Using equipment that they made themselves, including a roller, screw press and dies, the Bechtlers struck both $2.50 and $5 coins. Their coin designs were simple, having only the Bechtler name, the value, purity, and location. The Bechtlers were also known throughout the Southeast for manufacturing rifles and pistols.
Visit two places in Rutherfordton that tells the story: his historic home and the site of his mine.
Christopher Bechtler’s historic 1838 home near downtown Rutherfordton (130 West 6th Street) is now a public museum that tells the fascinating stories of the family. The Bechtler House is open for free tours on Fridays 10 AM-1 PM and Saturdays 10 AM-3 PM. Call 828-351-9575 to arrange a tour another time.
See the only Bechtler rifle known to exist. Crafted in the 1800s, it has returned home to its maker.
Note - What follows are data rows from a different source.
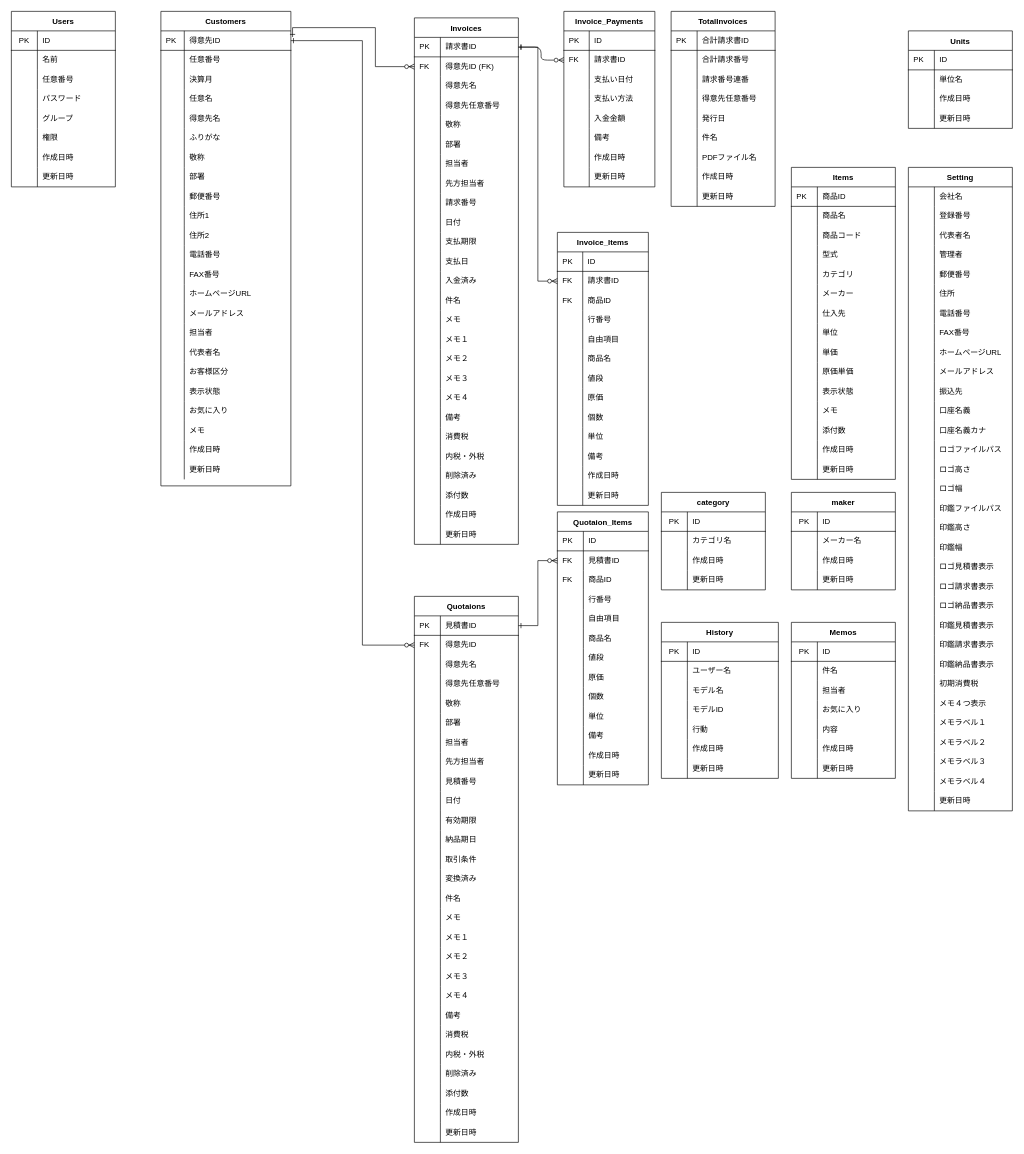
Above: soho_er.dio in gamasenninn/caddie-clone (draw.io), before the change. Source tidied: cells renumbered, new cells numbered last; positions are measured from the earlier drawing's top-left corner, leaving out a move shared by most shapes. Both pictures are drawn from the tidied source at 65%, with x=0, y=0 at pixel (11, 11).
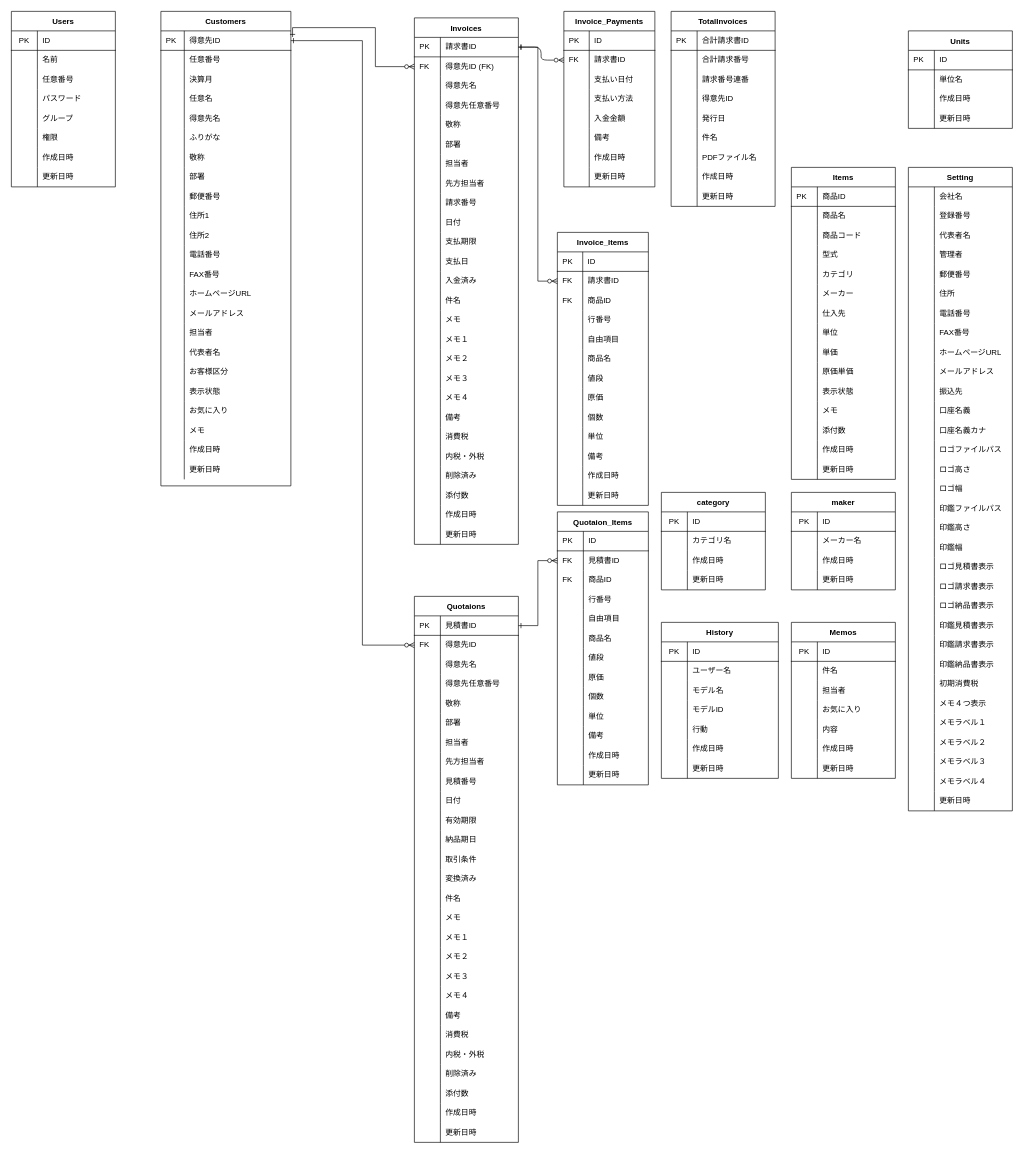
The same diagram, later.

The change refers to these unchanged cells:
```xml
<mxCell id="604" style="shape=partialRectangle;html=1;whiteSpace=wrap;fillColor=none;top=0;left=0;bottom=0;right=0;" parent="594" vertex="1">
  <mxGeometry y="120" width="160" height="30" as="geometry" />
</mxCell>
```

Diff of the diagram source:
```diff
@@
-<mxGraphModel background="#ffffff">
+<mxGraphModel>
@@
-    <mxCell id="606" value="得意先任意番号" style="shape=partialRectangle;html=1;whiteSpace=wrap;fillColor=none;top=0;left=0;bottom=0;right=0;align=left;spacingLeft=6;overflow=hidden;" parent="604" vertex="1">
+    <mxCell id="606" value="得意先ID" style="shape=partialRectangle;html=1;whiteSpace=wrap;fillColor=none;top=0;left=0;bottom=0;right=0;align=left;spacingLeft=6;overflow=hidden;" parent="604" vertex="1">
       <mxGeometry x="40" width="120" height="30" as="geometry" />
     </mxCell>
```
The 50-caliber, double barrel rifle displays the name of Christopher Bechtler’s eldest son and protégé, Augustus Bechtler, on the stock, and “N Carolina” in gold inlay on the top section.
Also see a complete set of three Bechtler gold coins – the one dollar, two and a half-dollar, and five dollar.
After ten years on display at the Federal Reserve in New York, Bechtler’s original coin press from the 1830s is now located inside the home, as well as his 1840s square grand piano. Be sure to watch the award-winning UNC-TV documentary that tells this amazing story.
The Bechtler Mint Site
Located about three miles from the house (342 Gilboa Church Road, Rutherfordton) is the small park with a short loop walking trail with information boards that tell the story of local gold mining. Explore the original location of the Bechtler mint and mine shaft. It's also a great spot to hike or bike on the Thermal Belt Rail Trail. This park is always open during daylight hours.